A Nun, a House Painter, and a Drifter Walk into a Nuclear ComplexTweet
April 30, 2013
It sounds like the start of an absurd joke, but last summer three peace activists broke into one of the most secure nuclear-weapons facilities in the U.S.. The Y-12 National Security Complex in Tennessee is often called the Fort Knox of Uranium, but the activists were able to walk in armed only with bolt cutters and flashlights.
In a new feature, The Washington Post gives an in-depth account of that night and the questions it raised about how the U.S. secures its most dangerous materials.
From the article:

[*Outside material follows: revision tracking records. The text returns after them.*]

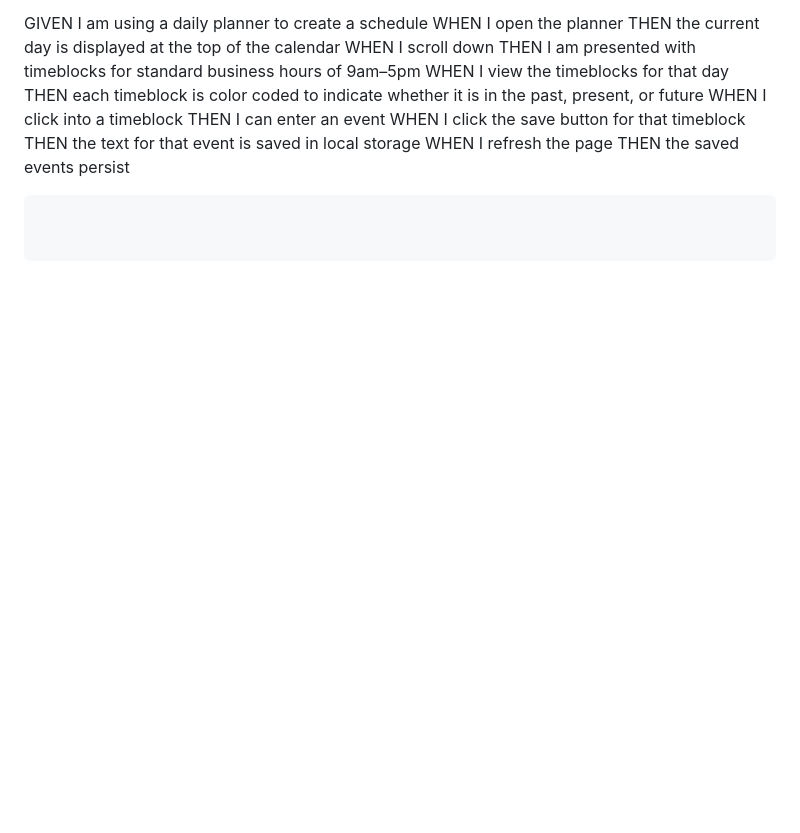
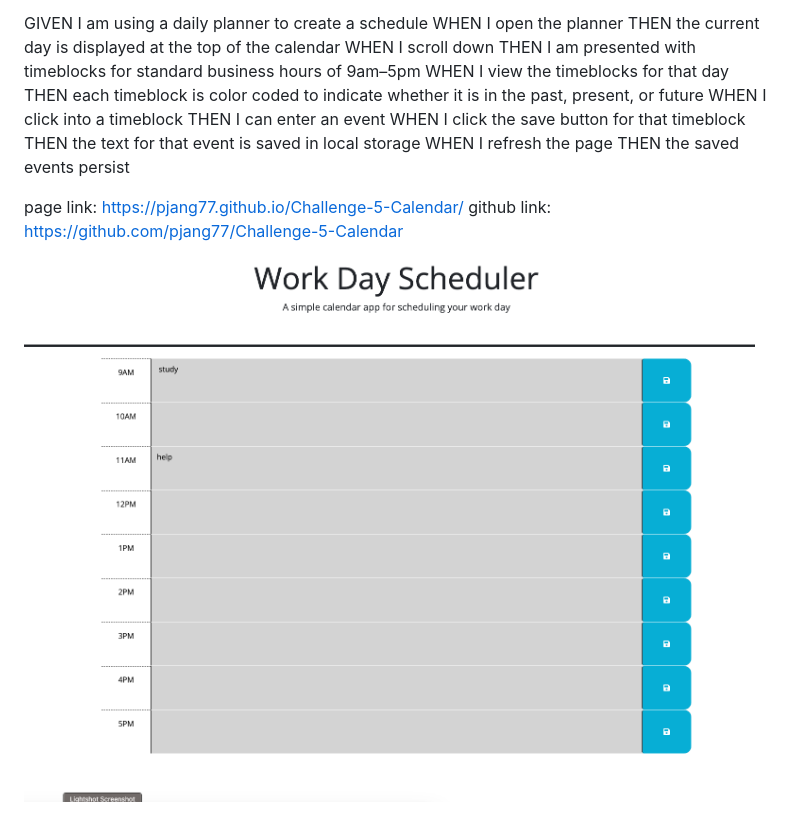
Before and after one commit to pjang77/Challenge-5-Calendar, a Markdown page: README.md, the part around the change. Rendered like a GitHub page; pictures changed too: assets/WorkDay screenshot.png (added); blank space fills up the shorter version.

Commit message:
updated readMe screenshot

````diff
--- a/README.md
+++ b/README.md
@@ -16,7 +16,6 @@ THEN the text for that event is saved in local storage
 WHEN I refresh the page
 THEN the saved events persist
 
-```
-
-
-```
+page link: https://pjang77.github.io/Challenge-5-Calendar/
+github link: https://github.com/pjang77/Challenge-5-Calendar
+![screenshot of webpage](./assets/WorkDay%20screenshot.png)
````
Also changed, not shown: 05-third-party-apis-homework-demo.gif (deleted).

With elbow grease and blind faith, they would make a symbolic incursion to defeat the site’s $150 million-a-year security operation. They would mortify the nation’s nuclear weapons programs, which since 1940 has cost at least $9.8 trillion in 2013 dollars — costlier than all other government expenditures except Social Security and non-nuclear defense programs, according to nuclear weapons policy analyst Stephen Schwartz’s recent update of his 1998 Brookings Institution audit.
In short: Nuclear weapons have been the United States’ third-highest national priority since World War II, in terms of dollars, and we spend a fortune every year to manage and secure them. Yet a crucial facility in this nuclear enterprise “wasn’t even nun-proofed, much less terrorist-proofed,” as a Tennessee congressman would put it in a February hearing on the break-in, which shut down Y-12 site operations for two weeks.
See the full article, including graphic-novel-style illustrations, at The Washington Post.
Andre Francisco is the Online Producer for the Project On Government Oversight.
Topics: National Security
Authors: Andre Francisco
- August 18, 2016
- August 4, 2016
- July 7, 2016
- May 18, 2016
- May 17, 2016
- April 22, 2016
- March 28, 2016
- February 9, 2016
Browse POGOBlog by Topic
POGO on Facebook
Fly Before You Buy: Tom Christie on Realistic Combat Testing
The Project On Government Oversight's Dan Grazier recently sat down with Tom Christie, a former Director of Operational Test & Evaluation at the DoD from 2001-2005, to talk about the critical need for realistic combat testing before the Pentagon buys new weapons.